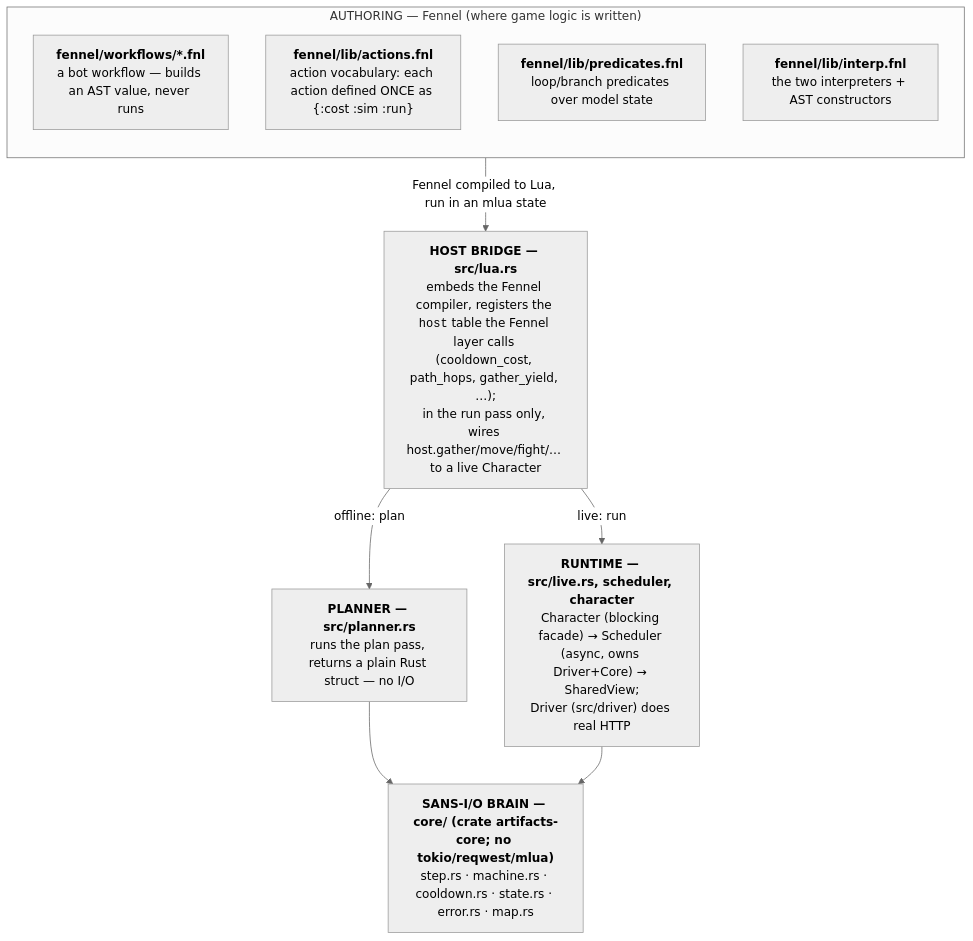
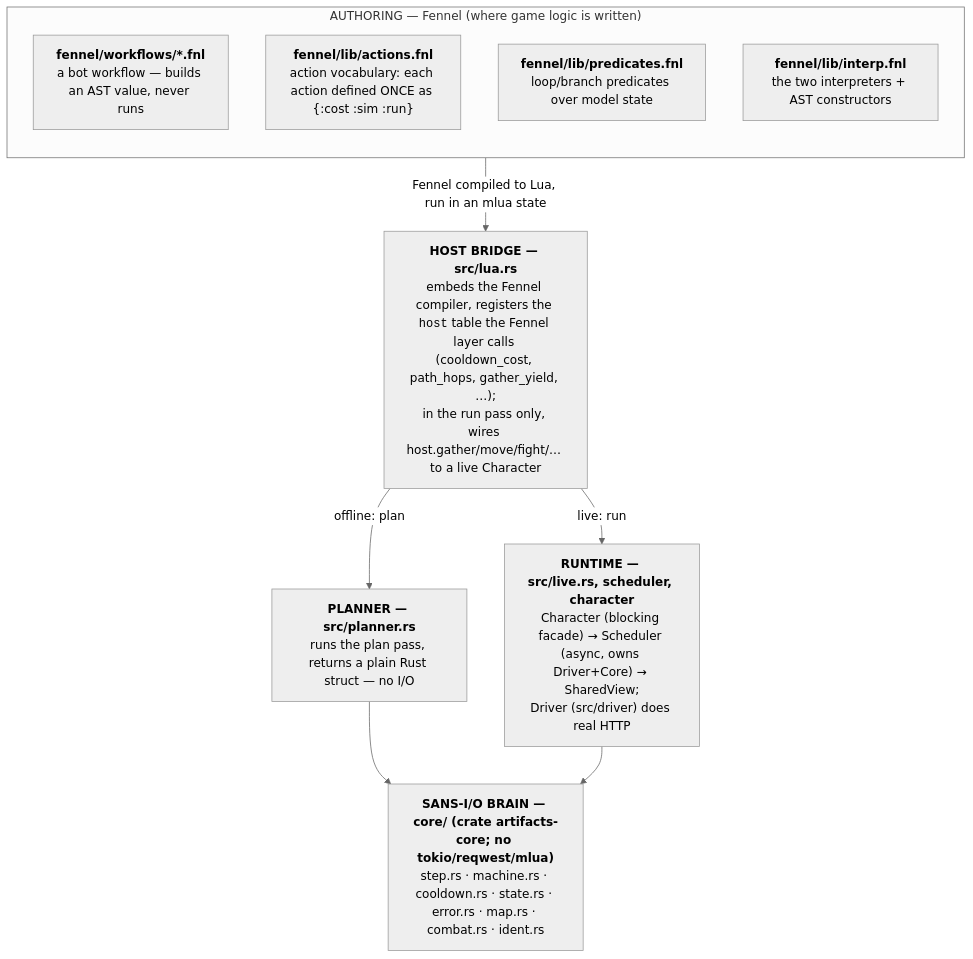
One commit to dfontana/artifacts changed the diagram in docs/ARCHITECTURE.md. Above: the diagram before and after it, drawn with Mermaid (neutral theme). The commit also changed other lines of this file and 27 other files, not shown here.

````diff
--- a/docs/ARCHITECTURE.md
+++ b/docs/ARCHITECTURE.md
@@ -11,23 +11,23 @@
 ```mermaid
 flowchart TD
     subgraph authoring["AUTHORING — Fennel (where game logic is written)"]
         direction TB
         wf["<b>fennel/workflows/*.fnl</b><br/>a bot workflow — builds an AST value, never runs"]
         act["<b>fennel/lib/actions.fnl</b><br/>action vocabulary: each action defined ONCE as {:cost :sim :run}"]
         pred["<b>fennel/lib/predicates.fnl</b><br/>loop/branch predicates over model state"]
         interp["<b>fennel/lib/interp.fnl</b><br/>the two interpreters + AST constructors"]
     end
 
     bridge["<b>HOST BRIDGE — src/lua.rs</b><br/>embeds the Fennel compiler, registers the <code>host</code> table the Fennel layer calls (cooldown_cost, path_hops, gather_yield, …);<br/>in the run pass only, wires host.gather/move/fight/… to a live Character"]
 
     planner["<b>PLANNER — src/planner.rs</b><br/>runs the plan pass, returns a plain Rust struct — no I/O"]
     runtime["<b>RUNTIME — src/live.rs, scheduler, character</b><br/>Character (blocking facade) → Scheduler (async, owns Driver+Core) → SharedView;<br/>Driver (src/driver) does real HTTP"]
 
-    core["<b>SANS-I/O BRAIN — core/ (crate artifacts-core; no tokio/reqwest/mlua)</b><br/>step.rs · machine.rs · cooldown.rs · state.rs · error.rs · map.rs"]
+    core["<b>SANS-I/O BRAIN — core/ (crate artifacts-core; no tokio/reqwest/mlua)</b><br/>step.rs · machine.rs · cooldown.rs · state.rs · error.rs · map.rs · combat.rs · ident.rs"]
 
     authoring -->|"Fennel compiled to Lua, run in an mlua state"| bridge
     bridge -->|"offline: plan"| planner
     bridge -->|"live: run"| runtime
     planner --> core
     runtime --> core
 ```
````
◇ ◇ ◇ ◇
Task: Copy every line in the listing above where the string "authoring" turns up.

Written answer:
     subgraph authoring["AUTHORING — Fennel (where game logic is written)"]
     authoring -->|"Fennel compiled to Lua, run in an mlua state"| bridge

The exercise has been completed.